Ontario Separation Agreements

If you and your spouse are thinking about separation, or have already ended your relationship, you may consider entering into a separation agreement with one another. Separation agreements allow couples to address the issues that arise during the breakdown of a relationship, including:

  • Ownership in or division of property
  • Support obligations
  • Decisions regarding your children
  • Custody and access of your children

At Russell Alexander Family Lawyers, we realize that every client is different. Determining our clients’ goals and interests is always our starting point for drafting a separation agreement. Your separation agreement can be as detailed as you want it to be. For example, you can determine what days each parent will spend with the children, and how all property is to be divided.

A properly drafted separation agreement allows the parties to retain control over major decisions in their lives during this difficult time. If parties cannot agree on these issues, a court may decide the issues on behalf of the parties. This can result in an arrangement that satisfies neither party.

While parties may come to an agreement on their own, enlisting a lawyer’s services in the preparation of a separation agreement can protect the agreement from legal challenge in the event of a dispute. At Russell Alexander Family Lawyers, our lawyers and law clerks work with you to create an agreement that suits your individual needs.

We start by obtaining full disclosure from both parties and ascertaining your goals. We keep your goals and your legal rights at the forefront while negotiating the terms of your separation agreement with the other party. Once all the terms have been agreed upon, our firm will draft your agreement and provide it to you for your review. If changes are required, we revise the agreement and provide it to you and the other party to sign.
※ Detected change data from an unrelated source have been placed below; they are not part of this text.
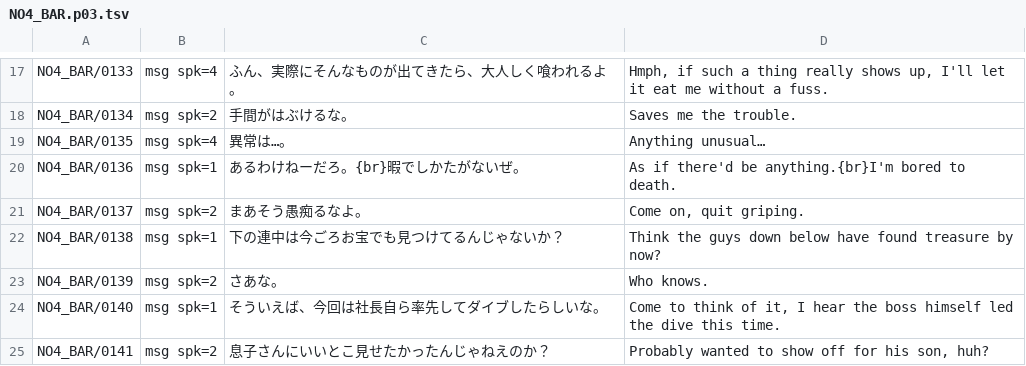
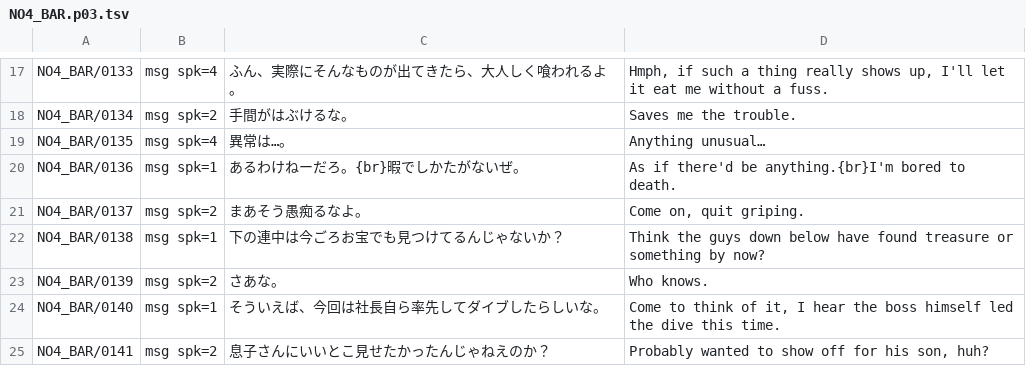
Before and after one commit to DanaCrysalis/AbyssBoatTranslation, a TSV file: tl/script/NO4_BAR.p03.tsv, drawn as a sheet; only a part is shown, gaps mark what is left out.

```diff
--- a/tl/script/NO4_BAR.p03.tsv
+++ b/tl/script/NO4_BAR.p03.tsv
@@ -21,3 +21,3 @@ NO4_BAR/0136	msg spk=1	あるわけねーだろ。{br}暇でしかたがない
 NO4_BAR/0137	msg spk=2	まあそう愚痴るなよ。	Come on, quit griping.
-NO4_BAR/0138	msg spk=1	下の連中は今ごろお宝でも見つけてるんじゃないか？	Think the guys down below have found treasure by now?
+NO4_BAR/0138	msg spk=1	下の連中は今ごろお宝でも見つけてるんじゃないか？	Think the guys down below have found treasure or something by now?
 NO4_BAR/0139	msg spk=2	さあな。	Who knows.
```
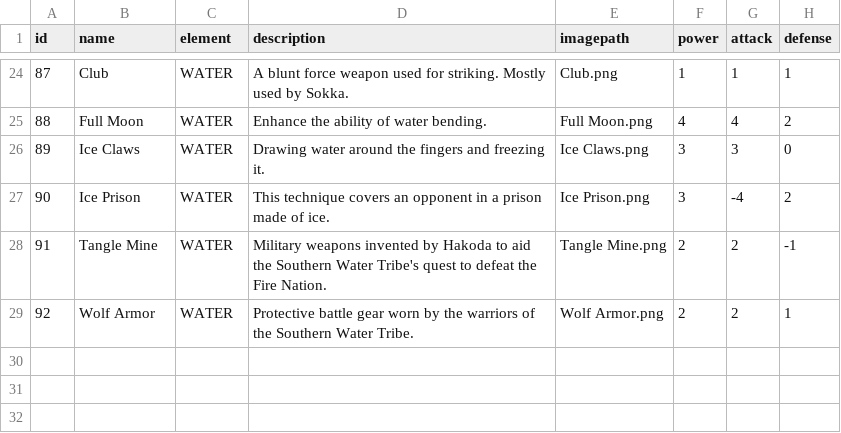
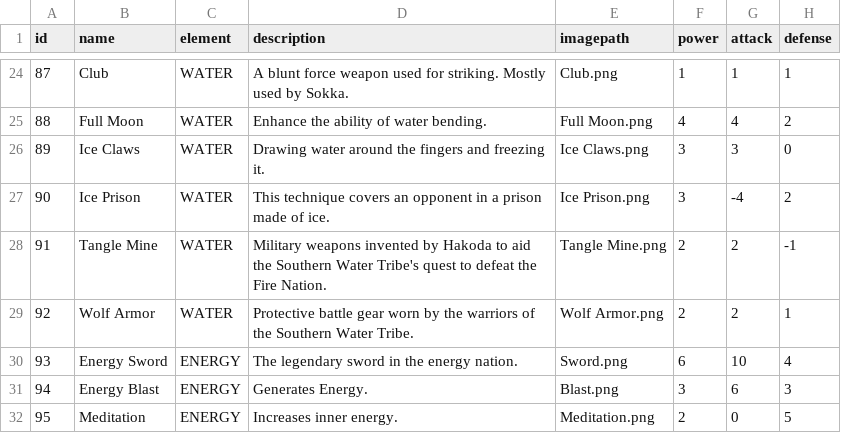
Before and after one commit to feliciagojali/OOP-Avatar-Duel, a CSV file: src/main/resources/com/avatarduel/card/data/skill.csv, drawn as a sheet; only a part is shown, gaps mark what is left out.

```diff
--- a/src/main/resources/com/avatarduel/card/data/skill.csv
+++ b/src/main/resources/com/avatarduel/card/data/skill.csv
@@ -29 +29,4 @@ id	name	element	description	imagepath	power	attack	defense
 92	Wolf Armor	WATER	Protective battle gear worn by the warriors of the Southern Water Tribe.	Wolf Armor.png	2	2	1
+93	Energy Sword	ENERGY	The legendary sword in the energy nation.	Sword.png	6	10	4
+94	Energy Blast	ENERGY	Generates Energy.	Blast.png	3	6	3
+95	Meditation	ENERGY	Increases inner energy.	Meditation.png	2	0	5
```
Also changed, not shown: bin/main/com/avatarduel/card/data/character.csv, bin/main/com/avatarduel/card/data/land.csv, 23 other files.
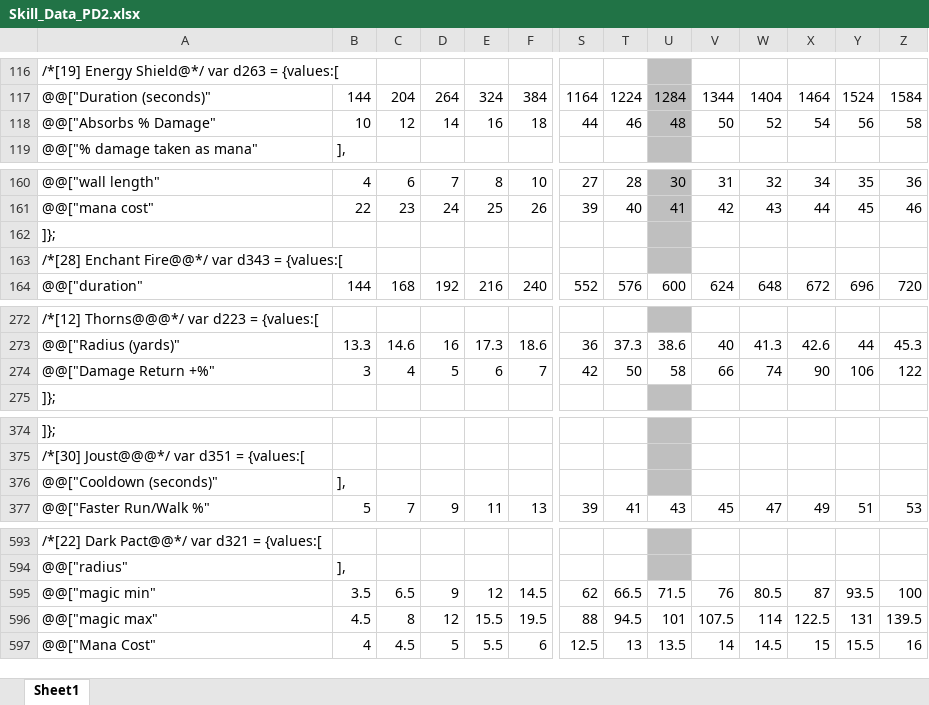
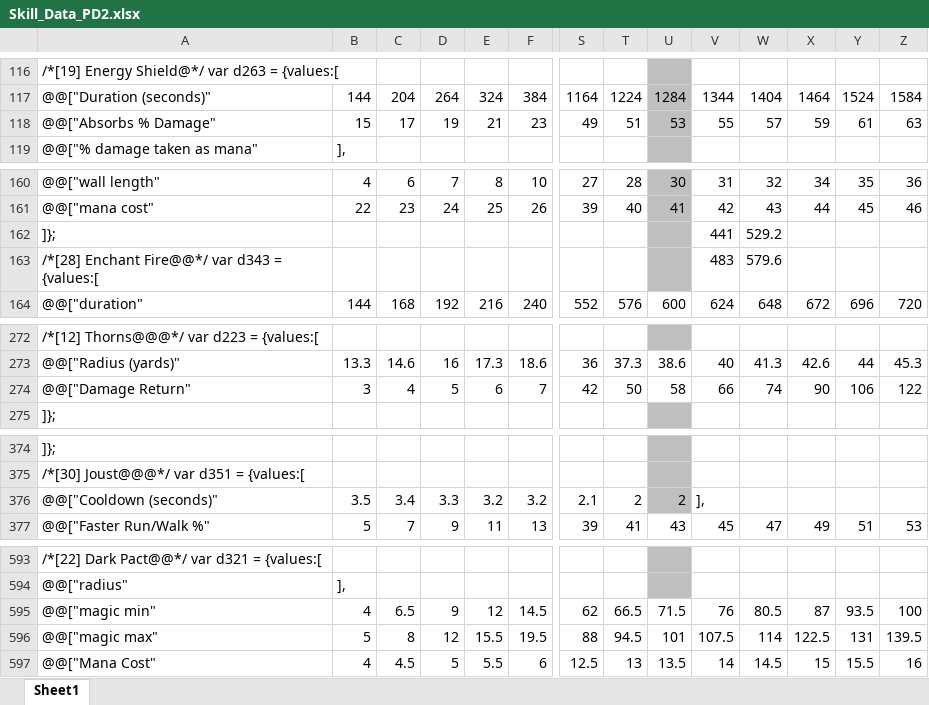
Before and after one commit to BetweenWalls/portal, an Excel workbook: data/skills/Skill_Data_PD2.xlsx, sheet Sheet1, drawn as a sheet; only a part is shown, gaps mark what is left out; values as stored, in another font and other column widths than the file's, no borders; removed rows and columns are numbered as before the commit, all else as after; rows hold the shown columns only; the diff names each change by its address in the sheet, - before the commit and + after, or states it on an @@ line.

```diff
--- a/data/skills/Skill_Data_PD2.xlsx (sheet Sheet1)
+++ b/data/skills/Skill_Data_PD2.xlsx (sheet Sheet1)
-row 118: @@["Absorbs % Damage" | 10 | 12 | 14 | 16 | 18 | 44 | 46 | 48 | 50 | 52 | 54 | 56 | 58
+row 118: @@["Absorbs % Damage" | 15 | 17 | 19 | 21 | 23 | 49 | 51 | 53 | 55 | 57 | 59 | 61 | 63
-V162: (empty)
+V162: 441
-W162: (empty)
+W162: 529.2
-V163: (empty)
+V163: 483
-W163: (empty)
+W163: 579.6
-A274: @@["Damage Return +%"
+A274: @@["Damage Return"
-row 376: @@["Cooldown (seconds)" | ],
+row 376: @@["Cooldown (seconds)" | 3.5 | 3.4 | 3.3 | 3.2 | 3.2 | 2.1 | 2 | 2 | ],
-B595: 3.5
+B595: 4
-B596: 4.5
+B596: 5
```
Also changed, not shown: 5 other files.
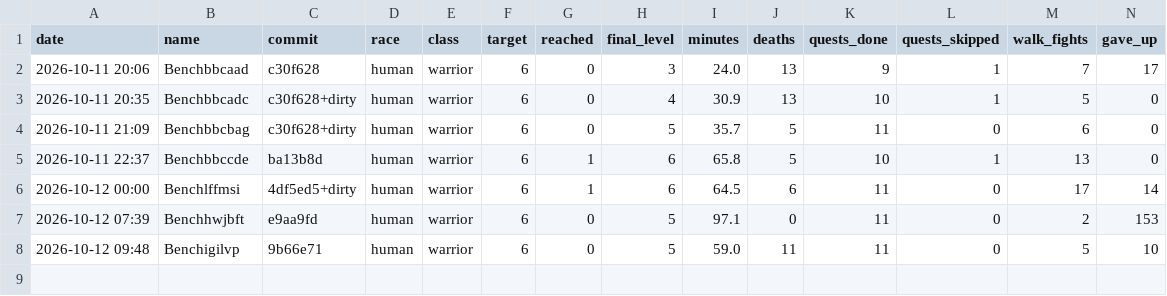
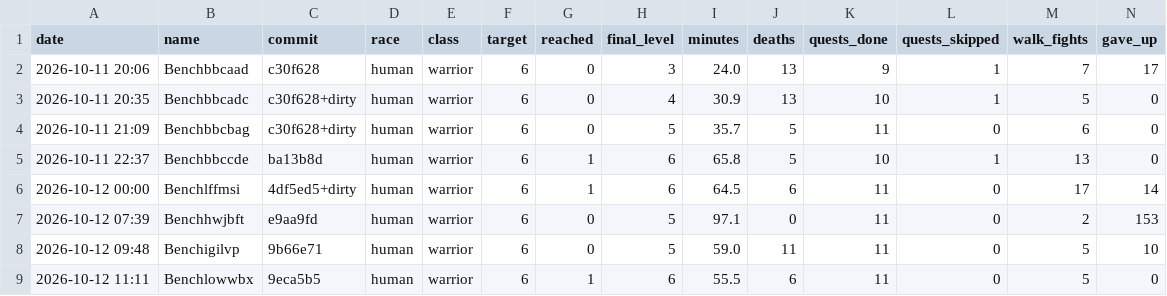
Before and after one commit to Rabhynoide/agent-wow-workspace, a CSV file: journal/bench/results.csv, drawn as a sheet; only a part is shown; rows hold the shown columns only; the diff names each change by its address in the sheet, - before the commit and + after, or states it on an @@ line.

```diff
--- a/journal/bench/results.csv
+++ b/journal/bench/results.csv
+row 9: 2026-10-12 11:11 | Benchlowwbx | 9eca5b5 | human | warrior | 6 | 1 | 6 | 55.5 | 6 | 11 | 0 | 5 | 0
```
Also changed, not shown: 2 other files.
You should always obtain independent legal advice before signing any contract, including a separation agreement. A written agreement becomes legally binding once it has been signed by both parties, witnessed, signed by the witnesses, and dated.